This expected demand for fuel, along with Tanzania’s desire to reduce both the damage to the road network and the level of emissions from use of fuel tankers led to the decision to construct a new oil pipeline from Dar es Salaam to Ndola in Zambia. Takeoff points will be at Morogoro, Iringa, Njombe, Mbeya na Songwe within Tanzania. 

“Implementation of the new oil pipeline project will enhance security of supply of petroleum products in all provinces (in Tanzania), where the pipeline will pass in addition to creating additional job opportunities,” said David Kalemani, Tanzania’s energy minister. 

He said the new oil pipeline, which is at the feasibility study phase, “will prevent destruction of road infrastructure and ease vehicle congestion in Dar es Salaam.” 

Tanzania has allocated $350,000 in the 2019-20 fiscal year for feasibility studies. The project will be implemented jointly with Zambia, but neither government has firm plans for financing or timelines for completing the project. 
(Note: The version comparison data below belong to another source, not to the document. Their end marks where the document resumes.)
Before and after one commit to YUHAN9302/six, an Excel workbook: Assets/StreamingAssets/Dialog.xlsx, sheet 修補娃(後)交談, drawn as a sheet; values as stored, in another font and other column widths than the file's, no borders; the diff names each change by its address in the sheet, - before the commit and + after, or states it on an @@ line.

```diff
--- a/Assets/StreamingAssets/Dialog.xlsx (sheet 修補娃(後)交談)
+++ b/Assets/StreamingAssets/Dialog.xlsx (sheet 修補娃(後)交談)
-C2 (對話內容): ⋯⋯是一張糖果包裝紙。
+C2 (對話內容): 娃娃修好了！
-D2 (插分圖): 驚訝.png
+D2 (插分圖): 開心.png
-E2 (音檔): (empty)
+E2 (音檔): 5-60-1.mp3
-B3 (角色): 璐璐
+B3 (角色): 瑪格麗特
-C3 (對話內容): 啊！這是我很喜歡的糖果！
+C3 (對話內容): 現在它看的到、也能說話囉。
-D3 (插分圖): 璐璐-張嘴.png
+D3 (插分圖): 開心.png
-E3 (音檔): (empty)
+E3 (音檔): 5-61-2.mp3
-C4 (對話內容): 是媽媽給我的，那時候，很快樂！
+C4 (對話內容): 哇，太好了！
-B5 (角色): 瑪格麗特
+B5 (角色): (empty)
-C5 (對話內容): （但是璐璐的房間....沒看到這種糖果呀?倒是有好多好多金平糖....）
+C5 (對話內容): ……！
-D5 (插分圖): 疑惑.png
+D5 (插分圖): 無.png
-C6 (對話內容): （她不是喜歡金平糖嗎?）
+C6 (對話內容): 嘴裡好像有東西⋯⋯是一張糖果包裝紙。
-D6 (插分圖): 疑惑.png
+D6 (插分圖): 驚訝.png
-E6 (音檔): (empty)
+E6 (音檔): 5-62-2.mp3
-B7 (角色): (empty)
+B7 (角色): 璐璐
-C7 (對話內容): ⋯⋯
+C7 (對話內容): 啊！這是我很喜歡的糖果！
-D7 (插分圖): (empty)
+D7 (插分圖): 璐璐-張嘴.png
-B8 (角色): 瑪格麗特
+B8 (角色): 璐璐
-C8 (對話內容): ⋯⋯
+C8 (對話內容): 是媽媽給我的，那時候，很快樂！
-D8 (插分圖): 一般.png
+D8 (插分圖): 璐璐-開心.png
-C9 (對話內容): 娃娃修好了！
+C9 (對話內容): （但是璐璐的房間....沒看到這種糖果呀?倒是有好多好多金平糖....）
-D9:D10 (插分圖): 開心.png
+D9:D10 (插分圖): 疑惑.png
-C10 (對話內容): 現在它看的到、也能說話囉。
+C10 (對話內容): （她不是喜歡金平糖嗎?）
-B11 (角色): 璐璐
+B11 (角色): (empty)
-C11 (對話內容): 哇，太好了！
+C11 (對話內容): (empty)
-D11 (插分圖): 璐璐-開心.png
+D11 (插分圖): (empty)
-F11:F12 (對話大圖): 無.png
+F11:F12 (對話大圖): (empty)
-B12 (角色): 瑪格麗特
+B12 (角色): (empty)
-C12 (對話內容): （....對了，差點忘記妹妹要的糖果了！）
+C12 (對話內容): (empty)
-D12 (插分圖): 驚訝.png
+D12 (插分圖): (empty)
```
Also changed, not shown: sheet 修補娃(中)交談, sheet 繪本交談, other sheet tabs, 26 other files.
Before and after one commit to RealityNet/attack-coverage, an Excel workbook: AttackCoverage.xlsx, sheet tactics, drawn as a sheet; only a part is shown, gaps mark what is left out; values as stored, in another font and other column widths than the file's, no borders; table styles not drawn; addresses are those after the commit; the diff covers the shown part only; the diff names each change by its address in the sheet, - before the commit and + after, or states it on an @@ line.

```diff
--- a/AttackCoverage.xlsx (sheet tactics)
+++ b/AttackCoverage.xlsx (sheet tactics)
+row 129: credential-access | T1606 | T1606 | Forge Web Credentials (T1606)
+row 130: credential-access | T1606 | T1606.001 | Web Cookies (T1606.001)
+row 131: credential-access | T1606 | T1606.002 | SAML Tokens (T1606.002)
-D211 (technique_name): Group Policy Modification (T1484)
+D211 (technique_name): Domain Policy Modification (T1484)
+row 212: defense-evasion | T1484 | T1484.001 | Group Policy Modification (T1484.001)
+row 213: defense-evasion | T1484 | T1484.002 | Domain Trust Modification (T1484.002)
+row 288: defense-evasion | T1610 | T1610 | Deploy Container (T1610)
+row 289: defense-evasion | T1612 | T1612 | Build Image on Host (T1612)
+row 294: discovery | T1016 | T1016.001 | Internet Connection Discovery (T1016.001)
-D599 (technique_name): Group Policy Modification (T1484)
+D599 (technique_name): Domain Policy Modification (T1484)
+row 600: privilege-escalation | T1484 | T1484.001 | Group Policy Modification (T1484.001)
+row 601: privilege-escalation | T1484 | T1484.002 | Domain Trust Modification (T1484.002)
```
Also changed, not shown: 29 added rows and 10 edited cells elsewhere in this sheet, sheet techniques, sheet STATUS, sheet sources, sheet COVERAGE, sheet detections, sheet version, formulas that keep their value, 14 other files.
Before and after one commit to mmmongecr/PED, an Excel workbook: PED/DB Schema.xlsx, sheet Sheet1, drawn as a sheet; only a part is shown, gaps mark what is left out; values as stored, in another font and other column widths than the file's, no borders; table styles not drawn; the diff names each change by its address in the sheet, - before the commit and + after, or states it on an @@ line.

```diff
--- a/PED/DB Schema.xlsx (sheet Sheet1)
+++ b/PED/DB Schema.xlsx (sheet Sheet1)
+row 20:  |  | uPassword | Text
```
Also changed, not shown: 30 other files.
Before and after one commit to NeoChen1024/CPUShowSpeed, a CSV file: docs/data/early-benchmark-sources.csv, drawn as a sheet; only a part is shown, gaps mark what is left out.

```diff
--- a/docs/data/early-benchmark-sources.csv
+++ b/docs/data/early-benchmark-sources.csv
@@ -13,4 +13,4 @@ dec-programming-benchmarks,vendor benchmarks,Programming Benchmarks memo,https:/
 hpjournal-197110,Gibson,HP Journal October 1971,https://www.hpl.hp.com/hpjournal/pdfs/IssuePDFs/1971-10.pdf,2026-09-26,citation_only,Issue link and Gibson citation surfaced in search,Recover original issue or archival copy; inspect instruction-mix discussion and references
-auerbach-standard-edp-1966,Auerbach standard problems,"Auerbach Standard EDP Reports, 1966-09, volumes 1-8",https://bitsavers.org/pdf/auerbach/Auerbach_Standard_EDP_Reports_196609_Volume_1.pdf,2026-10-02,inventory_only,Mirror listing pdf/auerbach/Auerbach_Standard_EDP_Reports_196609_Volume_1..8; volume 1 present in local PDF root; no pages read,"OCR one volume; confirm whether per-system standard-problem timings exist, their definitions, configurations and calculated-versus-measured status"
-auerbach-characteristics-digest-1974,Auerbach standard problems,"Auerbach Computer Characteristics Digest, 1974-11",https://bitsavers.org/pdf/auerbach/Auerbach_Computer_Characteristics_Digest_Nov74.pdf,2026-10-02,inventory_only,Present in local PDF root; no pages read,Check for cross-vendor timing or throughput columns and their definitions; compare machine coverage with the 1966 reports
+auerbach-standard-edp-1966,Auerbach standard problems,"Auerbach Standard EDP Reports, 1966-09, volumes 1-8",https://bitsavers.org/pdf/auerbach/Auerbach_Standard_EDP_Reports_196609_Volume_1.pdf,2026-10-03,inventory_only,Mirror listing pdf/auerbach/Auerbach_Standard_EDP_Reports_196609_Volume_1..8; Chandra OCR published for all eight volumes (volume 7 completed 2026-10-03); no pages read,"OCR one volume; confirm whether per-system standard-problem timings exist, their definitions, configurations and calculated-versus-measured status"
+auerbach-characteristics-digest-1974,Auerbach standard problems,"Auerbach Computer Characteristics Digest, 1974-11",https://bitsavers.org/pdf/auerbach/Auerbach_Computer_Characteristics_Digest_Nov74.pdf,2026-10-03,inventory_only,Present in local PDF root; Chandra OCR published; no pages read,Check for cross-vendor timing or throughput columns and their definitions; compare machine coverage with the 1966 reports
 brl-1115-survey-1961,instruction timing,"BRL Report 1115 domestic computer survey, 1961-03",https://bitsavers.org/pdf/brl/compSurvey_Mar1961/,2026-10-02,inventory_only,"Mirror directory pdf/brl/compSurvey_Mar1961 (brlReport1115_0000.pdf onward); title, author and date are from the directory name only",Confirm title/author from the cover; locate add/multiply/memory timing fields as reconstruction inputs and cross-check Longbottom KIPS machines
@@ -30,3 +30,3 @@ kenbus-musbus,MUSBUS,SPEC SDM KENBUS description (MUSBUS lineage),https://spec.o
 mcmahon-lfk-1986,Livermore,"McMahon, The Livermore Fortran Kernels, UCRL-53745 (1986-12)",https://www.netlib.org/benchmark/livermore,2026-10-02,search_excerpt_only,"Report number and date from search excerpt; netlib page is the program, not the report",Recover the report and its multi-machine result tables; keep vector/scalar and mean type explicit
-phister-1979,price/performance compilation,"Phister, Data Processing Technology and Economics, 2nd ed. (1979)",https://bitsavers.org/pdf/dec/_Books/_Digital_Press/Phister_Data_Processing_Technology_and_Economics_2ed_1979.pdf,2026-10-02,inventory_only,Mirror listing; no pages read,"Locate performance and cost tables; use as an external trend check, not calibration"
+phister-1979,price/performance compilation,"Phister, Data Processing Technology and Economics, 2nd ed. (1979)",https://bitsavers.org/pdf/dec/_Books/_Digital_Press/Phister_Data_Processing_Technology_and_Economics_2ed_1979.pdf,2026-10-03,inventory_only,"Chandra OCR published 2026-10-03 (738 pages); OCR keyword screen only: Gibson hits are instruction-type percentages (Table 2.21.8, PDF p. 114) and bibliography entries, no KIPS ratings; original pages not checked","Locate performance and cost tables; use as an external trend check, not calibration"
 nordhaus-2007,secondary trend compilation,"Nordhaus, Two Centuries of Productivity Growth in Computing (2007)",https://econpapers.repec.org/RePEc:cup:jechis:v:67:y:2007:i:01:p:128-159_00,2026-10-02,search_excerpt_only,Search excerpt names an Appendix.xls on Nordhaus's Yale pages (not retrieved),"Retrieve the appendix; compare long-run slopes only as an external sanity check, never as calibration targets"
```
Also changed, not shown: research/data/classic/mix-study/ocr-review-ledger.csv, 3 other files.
The option of constructing a new pipeline for refined petroleum products has been proposed previously. The thrust of these discussions involved the desire of the two countries to address frequent breakdowns along their jointly owned Tanzania Zambia Mafuta (Tazama) crude oil pipeline, which has a mixed diameter of 8 and 12 inches and is operated by Tazama Pipeline Limited. 

However, Zambia had already announced plans to offload a majority stake in the poorly performing Indeni refinery to a strategic partner, an indication of plans to us to which means the need for a crude oil pipeline will continue to exist. 

By early this year seven bidders had been short-listed for the acquisition of the refinery, including Glencore Energy U.K, Vitol SA, China Petroleum Technology & Development Corporation, Philia Trading, Joint Stock Company Global Security of Russia, Sahara Energy Resources, and consortium of Beijing Huiersanji Green Chem Company Limited and AVIC International Holding. 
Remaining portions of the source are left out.